/---

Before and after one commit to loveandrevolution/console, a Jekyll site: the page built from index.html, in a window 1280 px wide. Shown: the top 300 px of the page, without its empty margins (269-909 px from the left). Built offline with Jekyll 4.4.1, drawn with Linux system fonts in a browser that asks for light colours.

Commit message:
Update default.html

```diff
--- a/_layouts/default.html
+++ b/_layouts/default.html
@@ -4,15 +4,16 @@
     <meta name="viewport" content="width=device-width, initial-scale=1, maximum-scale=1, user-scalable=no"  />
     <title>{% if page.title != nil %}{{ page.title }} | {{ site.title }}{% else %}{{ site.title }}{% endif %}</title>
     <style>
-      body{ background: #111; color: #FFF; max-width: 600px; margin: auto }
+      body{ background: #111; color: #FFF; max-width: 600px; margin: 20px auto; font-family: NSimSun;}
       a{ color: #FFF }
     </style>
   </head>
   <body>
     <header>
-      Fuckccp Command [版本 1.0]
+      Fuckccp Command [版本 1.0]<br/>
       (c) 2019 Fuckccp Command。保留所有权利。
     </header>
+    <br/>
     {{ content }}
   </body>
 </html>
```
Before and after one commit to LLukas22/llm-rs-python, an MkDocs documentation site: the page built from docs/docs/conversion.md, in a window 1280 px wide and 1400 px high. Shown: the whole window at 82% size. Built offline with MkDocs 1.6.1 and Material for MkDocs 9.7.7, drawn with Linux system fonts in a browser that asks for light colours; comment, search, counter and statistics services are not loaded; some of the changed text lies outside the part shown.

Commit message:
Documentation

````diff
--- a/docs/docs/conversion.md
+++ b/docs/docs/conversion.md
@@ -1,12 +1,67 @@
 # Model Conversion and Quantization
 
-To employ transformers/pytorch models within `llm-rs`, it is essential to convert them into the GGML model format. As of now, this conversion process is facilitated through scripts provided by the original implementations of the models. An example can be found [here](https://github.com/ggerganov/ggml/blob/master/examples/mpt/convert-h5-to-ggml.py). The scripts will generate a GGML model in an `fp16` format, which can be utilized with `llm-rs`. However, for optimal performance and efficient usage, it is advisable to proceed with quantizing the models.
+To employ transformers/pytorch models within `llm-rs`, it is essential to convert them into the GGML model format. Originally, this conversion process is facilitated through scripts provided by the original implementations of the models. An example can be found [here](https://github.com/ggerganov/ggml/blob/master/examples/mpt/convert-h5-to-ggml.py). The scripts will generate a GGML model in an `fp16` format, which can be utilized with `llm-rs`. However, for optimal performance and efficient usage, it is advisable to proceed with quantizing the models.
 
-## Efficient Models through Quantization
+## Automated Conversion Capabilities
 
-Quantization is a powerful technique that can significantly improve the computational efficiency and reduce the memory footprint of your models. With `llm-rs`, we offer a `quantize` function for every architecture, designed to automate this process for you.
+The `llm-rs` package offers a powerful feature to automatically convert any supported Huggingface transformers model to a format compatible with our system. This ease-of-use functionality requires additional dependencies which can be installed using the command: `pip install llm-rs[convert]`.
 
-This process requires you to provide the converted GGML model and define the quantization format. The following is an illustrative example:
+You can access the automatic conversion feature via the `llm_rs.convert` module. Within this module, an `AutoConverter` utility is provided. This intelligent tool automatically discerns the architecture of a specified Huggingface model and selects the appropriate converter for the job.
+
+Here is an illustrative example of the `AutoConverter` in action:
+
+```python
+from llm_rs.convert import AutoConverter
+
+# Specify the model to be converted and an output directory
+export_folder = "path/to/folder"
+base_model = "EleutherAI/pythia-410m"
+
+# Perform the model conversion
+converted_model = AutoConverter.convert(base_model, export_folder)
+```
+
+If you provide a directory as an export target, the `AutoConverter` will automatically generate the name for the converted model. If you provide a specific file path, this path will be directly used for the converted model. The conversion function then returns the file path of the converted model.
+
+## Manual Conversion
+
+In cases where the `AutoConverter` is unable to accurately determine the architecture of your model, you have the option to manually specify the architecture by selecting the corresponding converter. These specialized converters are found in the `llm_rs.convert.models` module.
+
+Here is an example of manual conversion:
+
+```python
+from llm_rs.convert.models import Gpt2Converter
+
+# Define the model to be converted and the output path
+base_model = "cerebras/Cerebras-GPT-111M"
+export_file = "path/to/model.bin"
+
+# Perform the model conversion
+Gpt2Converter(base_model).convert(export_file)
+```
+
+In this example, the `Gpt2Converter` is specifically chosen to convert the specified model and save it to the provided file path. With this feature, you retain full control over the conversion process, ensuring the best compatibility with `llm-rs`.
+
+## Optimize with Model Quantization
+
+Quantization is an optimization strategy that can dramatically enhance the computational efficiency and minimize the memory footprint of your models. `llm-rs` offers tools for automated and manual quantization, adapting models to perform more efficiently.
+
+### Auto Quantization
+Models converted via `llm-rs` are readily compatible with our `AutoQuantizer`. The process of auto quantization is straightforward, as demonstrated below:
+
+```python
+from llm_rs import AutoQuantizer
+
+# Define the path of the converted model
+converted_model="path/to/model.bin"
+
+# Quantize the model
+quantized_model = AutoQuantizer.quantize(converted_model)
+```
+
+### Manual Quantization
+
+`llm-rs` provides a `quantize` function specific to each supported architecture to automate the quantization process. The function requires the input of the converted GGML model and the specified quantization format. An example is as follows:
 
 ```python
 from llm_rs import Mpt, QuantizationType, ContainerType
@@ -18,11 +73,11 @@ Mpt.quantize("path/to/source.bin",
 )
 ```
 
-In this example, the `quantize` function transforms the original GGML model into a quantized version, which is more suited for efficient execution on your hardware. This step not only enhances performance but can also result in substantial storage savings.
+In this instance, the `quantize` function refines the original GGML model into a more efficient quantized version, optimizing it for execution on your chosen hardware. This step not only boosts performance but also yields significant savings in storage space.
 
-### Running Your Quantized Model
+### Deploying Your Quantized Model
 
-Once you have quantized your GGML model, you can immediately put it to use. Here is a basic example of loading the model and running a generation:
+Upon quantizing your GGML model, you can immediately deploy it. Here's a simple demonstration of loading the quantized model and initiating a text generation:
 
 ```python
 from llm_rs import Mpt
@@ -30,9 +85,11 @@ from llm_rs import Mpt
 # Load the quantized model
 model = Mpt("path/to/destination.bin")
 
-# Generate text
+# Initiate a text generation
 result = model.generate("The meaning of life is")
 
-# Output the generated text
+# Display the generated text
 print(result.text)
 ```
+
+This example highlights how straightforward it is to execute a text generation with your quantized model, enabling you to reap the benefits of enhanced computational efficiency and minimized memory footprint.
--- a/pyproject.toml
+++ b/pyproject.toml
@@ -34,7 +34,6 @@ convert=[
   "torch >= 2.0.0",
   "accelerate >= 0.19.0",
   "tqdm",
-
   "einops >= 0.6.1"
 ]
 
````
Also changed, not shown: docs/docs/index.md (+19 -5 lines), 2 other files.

\---

_Required work_
Return all lines of the material above in which "import" occurs.

_Reply to the task_
+from llm_rs.convert import AutoConverter
+from llm_rs.convert.models import Gpt2Converter
+from llm_rs import AutoQuantizer
 from llm_rs import Mpt, QuantizationType, ContainerType
 from llm_rs import Mpt
@@ -30,9 +85,11 @@ from llm_rs import Mpt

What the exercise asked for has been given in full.